What is expected » Reproduce the records below in full and without edits, omitting images.

──────── Dataset entries ────────

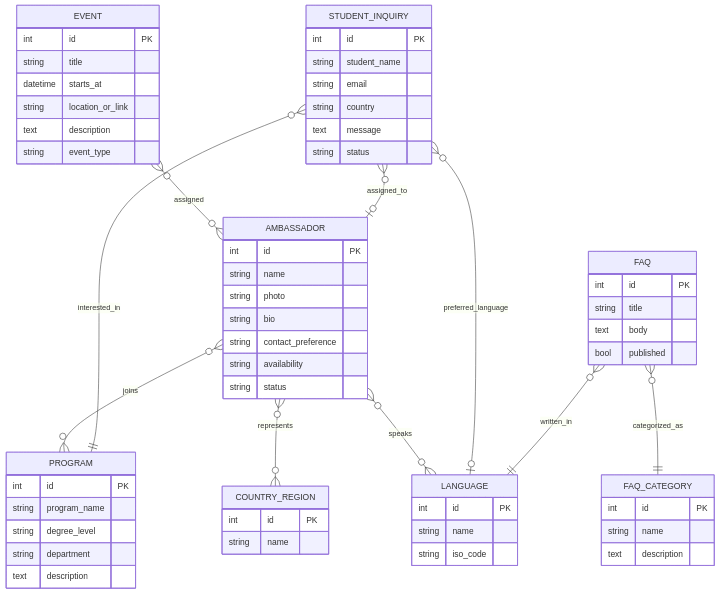
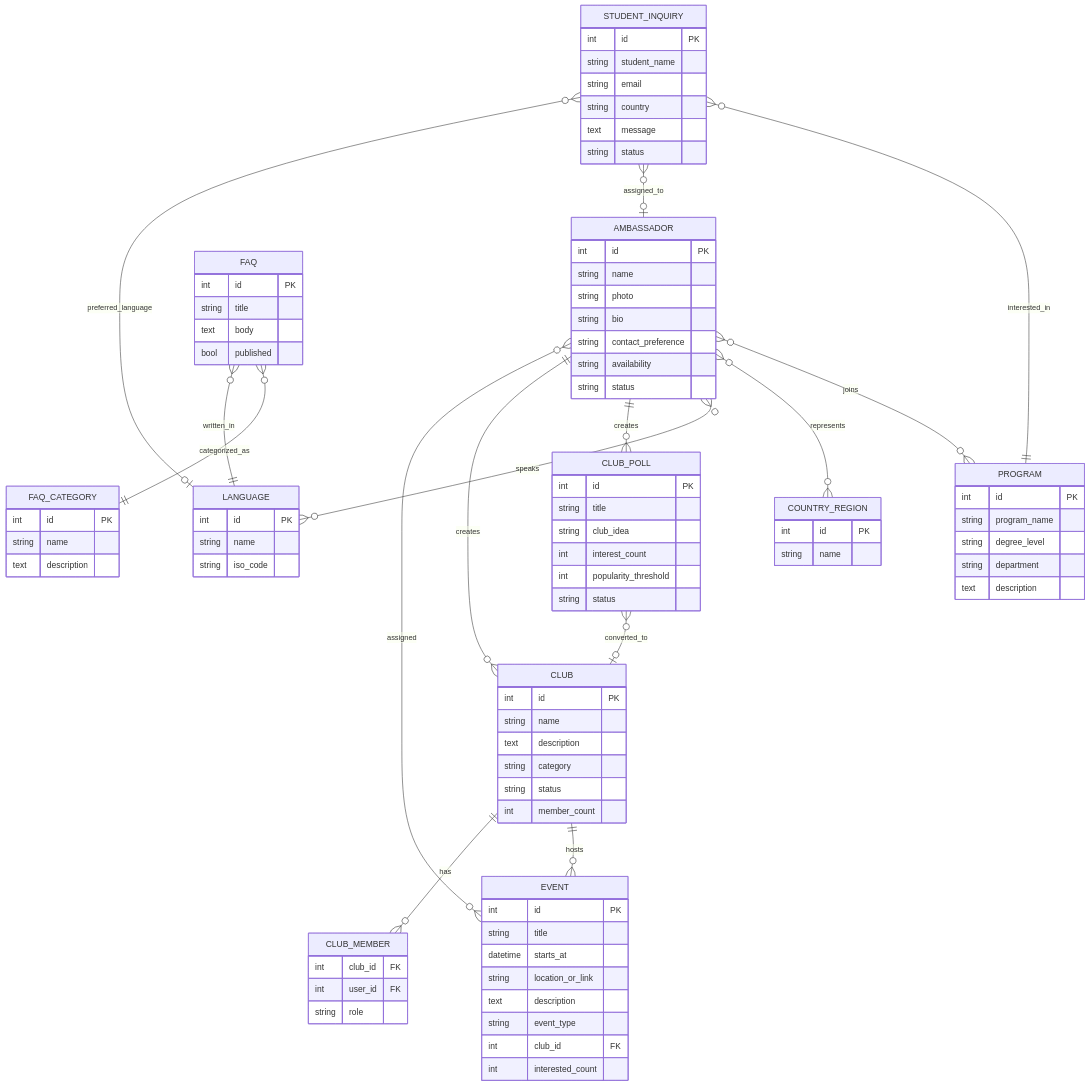
One commit to WeebPapi/srh-ambassador-joomla-fabrik changed the diagram in docs/er-model.md. Above: the diagram before and after it, drawn with Mermaid. The commit also changed other lines of this file and 10 other files, not shown here.

```diff
--- a/docs/er-model.md
+++ b/docs/er-model.md
@@ -34,6 +34,29 @@
     string location_or_link
     text description
     string event_type
+    int club_id FK
+    int interested_count
+  }
+  CLUB_POLL {
+    int id PK
+    string title
+    string club_idea
+    int interest_count
+    int popularity_threshold
+    string status
+  }
+  CLUB {
+    int id PK
+    string name
+    text description
+    string category
+    string status
+    int member_count
+  }
+  CLUB_MEMBER {
+    int club_id FK
+    int user_id FK
+    string role
   }
   STUDENT_INQUIRY {
     int id PK
@@ -59,6 +82,11 @@
   AMBASSADOR }o--o{ COUNTRY_REGION : represents
   AMBASSADOR }o--o{ LANGUAGE : speaks
   EVENT }o--o{ AMBASSADOR : assigned
+  CLUB ||--o{ EVENT : hosts
+  CLUB_POLL }o--o| CLUB : converted_to
+  AMBASSADOR ||--o{ CLUB_POLL : creates
+  AMBASSADOR ||--o{ CLUB : creates
+  CLUB ||--o{ CLUB_MEMBER : has
   STUDENT_INQUIRY }o--|| PROGRAM : interested_in
   STUDENT_INQUIRY }o--o| AMBASSADOR : assigned_to
   STUDENT_INQUIRY }o--o| LANGUAGE : preferred_language
```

────────

Task result »
One commit to WeebPapi/srh-ambassador-joomla-fabrik changed the diagram in docs/er-model.md. Above: the diagram before and after it, drawn with Mermaid. The commit also changed other lines of this file and 10 other files, not shown here.

```diff
--- a/docs/er-model.md
+++ b/docs/er-model.md
@@ -34,6 +34,29 @@
     string location_or_link
     text description
     string event_type
+    int club_id FK
+    int interested_count
+  }
+  CLUB_POLL {
+    int id PK
+    string title
+    string club_idea
+    int interest_count
+    int popularity_threshold
+    string status
+  }
+  CLUB {
+    int id PK
+    string name
+    text description
+    string category
+    string status
+    int member_count
+  }
+  CLUB_MEMBER {
+    int club_id FK
+    int user_id FK
+    string role
   }
   STUDENT_INQUIRY {
     int id PK
@@ -59,6 +82,11 @@
   AMBASSADOR }o--o{ COUNTRY_REGION : represents
   AMBASSADOR }o--o{ LANGUAGE : speaks
   EVENT }o--o{ AMBASSADOR : assigned
+  CLUB ||--o{ EVENT : hosts
+  CLUB_POLL }o--o| CLUB : converted_to
+  AMBASSADOR ||--o{ CLUB_POLL : creates
+  AMBASSADOR ||--o{ CLUB : creates
+  CLUB ||--o{ CLUB_MEMBER : has
   STUDENT_INQUIRY }o--|| PROGRAM : interested_in
   STUDENT_INQUIRY }o--o| AMBASSADOR : assigned_to
   STUDENT_INQUIRY }o--o| LANGUAGE : preferred_language
```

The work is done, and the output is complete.